London, June 8 (ANI): Scientists have developed a new technique that allows them to recover rare minerals from rocks, which may helps piece together how the Earth's continents were arranged 2.5 billion years ago.
According to a report by BBC News, by analyzing the composition of these minerals, researchers can precisely date ancient volcanic rocks for the first time.
By aligning rocks that have a similar age and orientation, the early landmasses can be pieced together, which will aid the discovery of rocks rich in ore and oil deposits, according to the scientists.
The approach has already shown that Canada once bordered Zimbabwe, helping the mining industry identify new areas for exploration.
Dr Wouter Bleeker, from the Geological Survey of Canada, explained that much of the geology that exists today formed around 300 million years ago when the supercontinent Pangea existed.

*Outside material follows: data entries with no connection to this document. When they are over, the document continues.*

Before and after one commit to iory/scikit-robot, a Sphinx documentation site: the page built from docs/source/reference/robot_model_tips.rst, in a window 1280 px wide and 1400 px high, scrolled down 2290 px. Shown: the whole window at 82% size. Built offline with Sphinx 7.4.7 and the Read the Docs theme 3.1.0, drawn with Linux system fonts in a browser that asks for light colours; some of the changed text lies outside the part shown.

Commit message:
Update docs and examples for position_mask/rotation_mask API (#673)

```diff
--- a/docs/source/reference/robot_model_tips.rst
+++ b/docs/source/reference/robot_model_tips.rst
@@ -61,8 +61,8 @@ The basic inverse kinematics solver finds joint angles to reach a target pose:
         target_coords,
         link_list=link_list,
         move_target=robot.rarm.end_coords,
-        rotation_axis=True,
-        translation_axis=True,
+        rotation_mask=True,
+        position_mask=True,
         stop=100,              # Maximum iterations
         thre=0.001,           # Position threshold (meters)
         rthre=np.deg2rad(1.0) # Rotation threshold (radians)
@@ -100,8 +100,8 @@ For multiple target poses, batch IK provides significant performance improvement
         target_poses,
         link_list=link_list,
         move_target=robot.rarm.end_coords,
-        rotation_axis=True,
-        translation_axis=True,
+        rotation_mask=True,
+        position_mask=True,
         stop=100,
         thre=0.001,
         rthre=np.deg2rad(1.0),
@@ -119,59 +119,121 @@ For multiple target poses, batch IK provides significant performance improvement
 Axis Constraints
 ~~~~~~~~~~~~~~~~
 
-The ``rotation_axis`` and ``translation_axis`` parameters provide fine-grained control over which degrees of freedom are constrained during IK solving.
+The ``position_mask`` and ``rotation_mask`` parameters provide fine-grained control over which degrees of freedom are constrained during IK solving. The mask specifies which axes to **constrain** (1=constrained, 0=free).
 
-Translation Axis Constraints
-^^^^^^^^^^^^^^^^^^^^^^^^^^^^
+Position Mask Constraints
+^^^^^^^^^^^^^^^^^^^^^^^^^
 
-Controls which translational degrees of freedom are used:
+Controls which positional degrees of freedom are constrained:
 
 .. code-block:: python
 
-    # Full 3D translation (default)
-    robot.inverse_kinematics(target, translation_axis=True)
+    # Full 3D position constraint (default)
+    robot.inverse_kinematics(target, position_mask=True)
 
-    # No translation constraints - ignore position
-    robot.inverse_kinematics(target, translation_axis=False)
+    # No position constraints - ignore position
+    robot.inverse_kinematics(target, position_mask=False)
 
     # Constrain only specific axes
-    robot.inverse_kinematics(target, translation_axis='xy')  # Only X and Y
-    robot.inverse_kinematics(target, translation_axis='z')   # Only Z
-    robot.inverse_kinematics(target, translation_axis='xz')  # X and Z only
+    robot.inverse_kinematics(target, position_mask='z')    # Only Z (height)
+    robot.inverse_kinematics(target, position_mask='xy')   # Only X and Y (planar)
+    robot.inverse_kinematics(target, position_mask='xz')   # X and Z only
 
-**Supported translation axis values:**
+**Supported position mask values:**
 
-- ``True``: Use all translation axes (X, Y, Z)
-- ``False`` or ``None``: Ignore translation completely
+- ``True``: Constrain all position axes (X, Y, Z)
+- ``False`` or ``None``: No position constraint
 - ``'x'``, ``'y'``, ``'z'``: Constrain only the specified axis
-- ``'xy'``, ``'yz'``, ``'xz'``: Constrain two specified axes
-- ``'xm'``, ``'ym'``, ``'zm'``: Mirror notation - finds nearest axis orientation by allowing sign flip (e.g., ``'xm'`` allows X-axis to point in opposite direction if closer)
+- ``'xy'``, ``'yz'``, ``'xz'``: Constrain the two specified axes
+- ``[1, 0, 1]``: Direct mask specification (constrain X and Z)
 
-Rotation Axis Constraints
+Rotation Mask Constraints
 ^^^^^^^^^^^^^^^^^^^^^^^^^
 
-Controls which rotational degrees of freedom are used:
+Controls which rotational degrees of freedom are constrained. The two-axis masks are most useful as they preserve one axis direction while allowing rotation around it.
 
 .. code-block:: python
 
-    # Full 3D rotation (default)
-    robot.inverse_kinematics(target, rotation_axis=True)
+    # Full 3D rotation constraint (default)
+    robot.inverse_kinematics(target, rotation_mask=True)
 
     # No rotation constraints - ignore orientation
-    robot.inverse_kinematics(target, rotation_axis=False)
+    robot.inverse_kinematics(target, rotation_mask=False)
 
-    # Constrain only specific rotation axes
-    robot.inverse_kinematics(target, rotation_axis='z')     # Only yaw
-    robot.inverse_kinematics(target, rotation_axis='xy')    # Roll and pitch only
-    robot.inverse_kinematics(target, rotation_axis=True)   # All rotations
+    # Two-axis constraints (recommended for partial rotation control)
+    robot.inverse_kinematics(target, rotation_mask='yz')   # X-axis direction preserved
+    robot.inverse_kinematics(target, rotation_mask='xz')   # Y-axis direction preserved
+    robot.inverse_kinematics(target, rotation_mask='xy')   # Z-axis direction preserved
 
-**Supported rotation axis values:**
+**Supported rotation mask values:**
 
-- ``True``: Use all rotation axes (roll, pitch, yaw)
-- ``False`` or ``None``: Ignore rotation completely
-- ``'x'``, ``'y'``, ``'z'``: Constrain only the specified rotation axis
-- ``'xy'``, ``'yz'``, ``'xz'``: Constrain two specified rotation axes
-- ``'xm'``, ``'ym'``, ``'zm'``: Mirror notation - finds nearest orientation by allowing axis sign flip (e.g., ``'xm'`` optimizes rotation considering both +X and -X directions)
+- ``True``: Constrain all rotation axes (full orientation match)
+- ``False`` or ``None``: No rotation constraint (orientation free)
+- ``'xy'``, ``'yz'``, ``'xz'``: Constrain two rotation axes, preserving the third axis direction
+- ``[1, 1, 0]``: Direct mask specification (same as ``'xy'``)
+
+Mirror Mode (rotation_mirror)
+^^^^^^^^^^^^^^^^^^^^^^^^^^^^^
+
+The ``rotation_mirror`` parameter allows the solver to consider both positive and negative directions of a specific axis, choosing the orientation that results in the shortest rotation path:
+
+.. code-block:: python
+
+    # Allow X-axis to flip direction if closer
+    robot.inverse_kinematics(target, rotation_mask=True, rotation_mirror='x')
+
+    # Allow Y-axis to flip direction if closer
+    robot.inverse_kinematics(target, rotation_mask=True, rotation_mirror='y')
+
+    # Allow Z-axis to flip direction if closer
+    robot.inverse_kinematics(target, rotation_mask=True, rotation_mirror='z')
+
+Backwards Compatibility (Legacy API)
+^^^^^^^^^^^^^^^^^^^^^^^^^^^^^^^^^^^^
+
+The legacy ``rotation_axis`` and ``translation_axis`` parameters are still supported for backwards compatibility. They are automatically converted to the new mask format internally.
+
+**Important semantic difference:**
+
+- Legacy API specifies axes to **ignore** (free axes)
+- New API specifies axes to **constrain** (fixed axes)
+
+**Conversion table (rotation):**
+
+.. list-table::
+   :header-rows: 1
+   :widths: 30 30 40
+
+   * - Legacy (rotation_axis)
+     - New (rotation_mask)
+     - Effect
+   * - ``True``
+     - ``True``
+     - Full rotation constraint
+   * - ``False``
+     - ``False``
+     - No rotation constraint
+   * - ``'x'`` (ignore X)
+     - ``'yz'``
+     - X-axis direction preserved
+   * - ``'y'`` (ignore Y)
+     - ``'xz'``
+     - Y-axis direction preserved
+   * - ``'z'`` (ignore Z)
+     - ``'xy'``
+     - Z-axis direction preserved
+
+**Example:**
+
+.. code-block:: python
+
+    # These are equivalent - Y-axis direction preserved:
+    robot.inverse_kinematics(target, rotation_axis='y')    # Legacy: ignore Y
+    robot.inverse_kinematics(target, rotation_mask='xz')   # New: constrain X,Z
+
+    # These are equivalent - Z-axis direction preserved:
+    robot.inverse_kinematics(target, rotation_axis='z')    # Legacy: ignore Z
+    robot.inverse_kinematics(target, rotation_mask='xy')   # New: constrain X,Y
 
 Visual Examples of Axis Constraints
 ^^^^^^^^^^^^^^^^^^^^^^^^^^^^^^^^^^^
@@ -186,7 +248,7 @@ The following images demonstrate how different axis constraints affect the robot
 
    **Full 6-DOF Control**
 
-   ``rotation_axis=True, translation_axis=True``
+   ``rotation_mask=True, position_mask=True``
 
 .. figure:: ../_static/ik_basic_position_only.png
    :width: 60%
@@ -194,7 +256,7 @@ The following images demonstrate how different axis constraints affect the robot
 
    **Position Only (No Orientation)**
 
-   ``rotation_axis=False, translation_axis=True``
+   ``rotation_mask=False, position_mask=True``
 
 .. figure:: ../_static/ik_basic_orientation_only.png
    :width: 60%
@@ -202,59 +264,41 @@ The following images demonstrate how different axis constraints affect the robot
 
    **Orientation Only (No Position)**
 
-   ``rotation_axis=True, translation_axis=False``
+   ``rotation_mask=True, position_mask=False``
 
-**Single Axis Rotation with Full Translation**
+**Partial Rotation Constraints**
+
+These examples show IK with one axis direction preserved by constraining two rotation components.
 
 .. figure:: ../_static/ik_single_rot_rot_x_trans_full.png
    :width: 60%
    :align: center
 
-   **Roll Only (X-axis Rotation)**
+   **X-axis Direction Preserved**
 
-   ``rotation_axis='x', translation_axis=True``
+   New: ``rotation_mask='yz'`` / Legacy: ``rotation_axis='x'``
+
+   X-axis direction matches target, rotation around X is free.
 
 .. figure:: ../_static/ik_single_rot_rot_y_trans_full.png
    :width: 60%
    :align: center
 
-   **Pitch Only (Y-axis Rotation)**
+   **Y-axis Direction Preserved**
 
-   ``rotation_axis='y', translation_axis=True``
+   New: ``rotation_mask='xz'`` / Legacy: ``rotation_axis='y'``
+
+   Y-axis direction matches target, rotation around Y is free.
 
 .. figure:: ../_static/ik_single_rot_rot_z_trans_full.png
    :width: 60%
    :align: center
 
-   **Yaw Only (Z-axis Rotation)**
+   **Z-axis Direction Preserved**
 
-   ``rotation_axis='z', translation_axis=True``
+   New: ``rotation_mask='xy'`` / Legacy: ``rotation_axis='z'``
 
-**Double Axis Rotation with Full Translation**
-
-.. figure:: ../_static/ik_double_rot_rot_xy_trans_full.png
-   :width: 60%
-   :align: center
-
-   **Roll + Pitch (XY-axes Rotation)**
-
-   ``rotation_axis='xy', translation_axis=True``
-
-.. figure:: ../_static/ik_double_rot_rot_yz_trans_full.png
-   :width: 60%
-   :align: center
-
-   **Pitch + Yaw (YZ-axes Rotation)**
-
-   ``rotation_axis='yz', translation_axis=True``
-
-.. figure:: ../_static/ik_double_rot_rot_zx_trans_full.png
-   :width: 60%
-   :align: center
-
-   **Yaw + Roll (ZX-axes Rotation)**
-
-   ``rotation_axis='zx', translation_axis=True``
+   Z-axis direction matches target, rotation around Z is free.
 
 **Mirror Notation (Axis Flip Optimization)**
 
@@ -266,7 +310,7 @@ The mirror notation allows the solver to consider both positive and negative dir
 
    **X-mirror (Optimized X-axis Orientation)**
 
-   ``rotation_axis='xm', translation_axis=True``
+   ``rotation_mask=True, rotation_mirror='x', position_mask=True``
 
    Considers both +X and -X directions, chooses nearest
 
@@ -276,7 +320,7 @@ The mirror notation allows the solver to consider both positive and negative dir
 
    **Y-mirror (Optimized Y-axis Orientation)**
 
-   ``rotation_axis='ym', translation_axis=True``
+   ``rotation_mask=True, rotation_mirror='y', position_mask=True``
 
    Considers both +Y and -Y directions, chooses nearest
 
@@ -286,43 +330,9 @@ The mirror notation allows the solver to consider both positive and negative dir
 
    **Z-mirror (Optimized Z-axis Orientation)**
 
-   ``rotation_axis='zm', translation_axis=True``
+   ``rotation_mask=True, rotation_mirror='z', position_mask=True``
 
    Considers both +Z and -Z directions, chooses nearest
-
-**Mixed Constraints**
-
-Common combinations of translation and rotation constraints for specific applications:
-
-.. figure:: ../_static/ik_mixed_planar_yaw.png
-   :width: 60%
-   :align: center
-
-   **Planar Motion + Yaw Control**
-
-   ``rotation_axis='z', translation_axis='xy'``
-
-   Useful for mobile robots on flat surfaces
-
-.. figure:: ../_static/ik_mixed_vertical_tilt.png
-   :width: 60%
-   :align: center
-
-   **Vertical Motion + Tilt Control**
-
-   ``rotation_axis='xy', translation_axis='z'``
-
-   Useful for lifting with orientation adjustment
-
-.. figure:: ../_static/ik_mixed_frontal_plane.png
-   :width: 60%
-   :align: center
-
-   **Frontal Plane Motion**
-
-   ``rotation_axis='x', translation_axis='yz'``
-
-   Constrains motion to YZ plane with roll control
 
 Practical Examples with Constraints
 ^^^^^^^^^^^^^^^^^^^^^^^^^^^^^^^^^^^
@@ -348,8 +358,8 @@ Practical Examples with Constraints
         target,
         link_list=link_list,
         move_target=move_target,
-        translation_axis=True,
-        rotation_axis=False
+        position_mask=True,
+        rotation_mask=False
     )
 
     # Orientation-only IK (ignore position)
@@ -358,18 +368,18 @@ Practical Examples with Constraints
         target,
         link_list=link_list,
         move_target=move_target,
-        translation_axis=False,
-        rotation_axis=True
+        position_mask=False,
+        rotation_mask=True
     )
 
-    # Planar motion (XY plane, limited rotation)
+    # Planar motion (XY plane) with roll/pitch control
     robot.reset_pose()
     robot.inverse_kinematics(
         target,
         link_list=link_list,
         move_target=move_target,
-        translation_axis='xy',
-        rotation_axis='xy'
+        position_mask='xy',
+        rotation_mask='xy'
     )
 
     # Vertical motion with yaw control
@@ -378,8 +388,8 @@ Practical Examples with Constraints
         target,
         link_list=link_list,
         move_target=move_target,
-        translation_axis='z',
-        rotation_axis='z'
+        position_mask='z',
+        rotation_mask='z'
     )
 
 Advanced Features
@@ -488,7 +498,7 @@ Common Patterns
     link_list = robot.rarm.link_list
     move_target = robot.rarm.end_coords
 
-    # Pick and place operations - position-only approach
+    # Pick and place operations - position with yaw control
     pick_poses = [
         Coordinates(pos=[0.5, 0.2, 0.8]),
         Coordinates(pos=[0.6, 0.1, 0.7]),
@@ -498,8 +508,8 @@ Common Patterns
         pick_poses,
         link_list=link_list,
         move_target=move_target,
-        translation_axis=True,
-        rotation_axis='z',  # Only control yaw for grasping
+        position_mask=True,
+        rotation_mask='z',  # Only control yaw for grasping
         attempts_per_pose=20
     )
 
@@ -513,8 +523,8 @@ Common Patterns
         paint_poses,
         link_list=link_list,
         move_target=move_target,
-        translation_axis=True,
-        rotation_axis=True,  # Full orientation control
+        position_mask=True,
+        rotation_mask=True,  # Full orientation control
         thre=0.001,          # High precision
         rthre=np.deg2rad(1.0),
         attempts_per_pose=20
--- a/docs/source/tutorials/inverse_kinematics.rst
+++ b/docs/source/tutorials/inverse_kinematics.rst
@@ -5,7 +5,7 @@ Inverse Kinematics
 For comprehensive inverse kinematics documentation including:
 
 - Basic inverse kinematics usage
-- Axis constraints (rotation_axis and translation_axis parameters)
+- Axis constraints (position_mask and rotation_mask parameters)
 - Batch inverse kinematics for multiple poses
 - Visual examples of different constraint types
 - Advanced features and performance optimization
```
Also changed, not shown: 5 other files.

"We really don't understand the (Earth's) history prior to Pangea," he told a recent meeting of the American Geophysical Union in Toronto.
Analysis of rocks that formed when continents drifted apart can help geologists reconstruct early landmasses.
Dr Richard Ernst, a geologist from the University of Ottawa, explained that molten magma fills the cracks formed by shifting continental plates.
The magma cools to form long veins of basalt - a volcanic rock - that has a "distinct magnetic signature" revealing the rock's orientation and latitude when it formed.
By combining this "magnetic signature" with the ages of these rocks, researchers can tell whether rocks on different continents were once part of the same volcanic up-welling.
But until now, researchers have been unable to determine the ages of many of these ancient rocks because of the difficulty in extracting the minerals used to date them.
The researchers are dealing with such small mineral crystals - typically much less than 100 microns long - that grains are far smaller than the width of a human hair.
But, with the development of new techniques, minerals, such as baddeleyite, can now be successfully recovered.
Baddeleyite is useful because it incorporates large amounts of uranium into its crystal-structure, and because uranium naturally decays to lead.
Scientists also know the rate at which this happens, so they can use these minerals as radioactive "clocks".
They then need to measure the amounts of uranium and lead very precisely.
In a large, international project, researchers hope to collect and date 250 rocks from around the world, and use this information to reconstruct how these continental fragments were once together to form giant landmasses that existed 2.5 billion years ago. (ANI)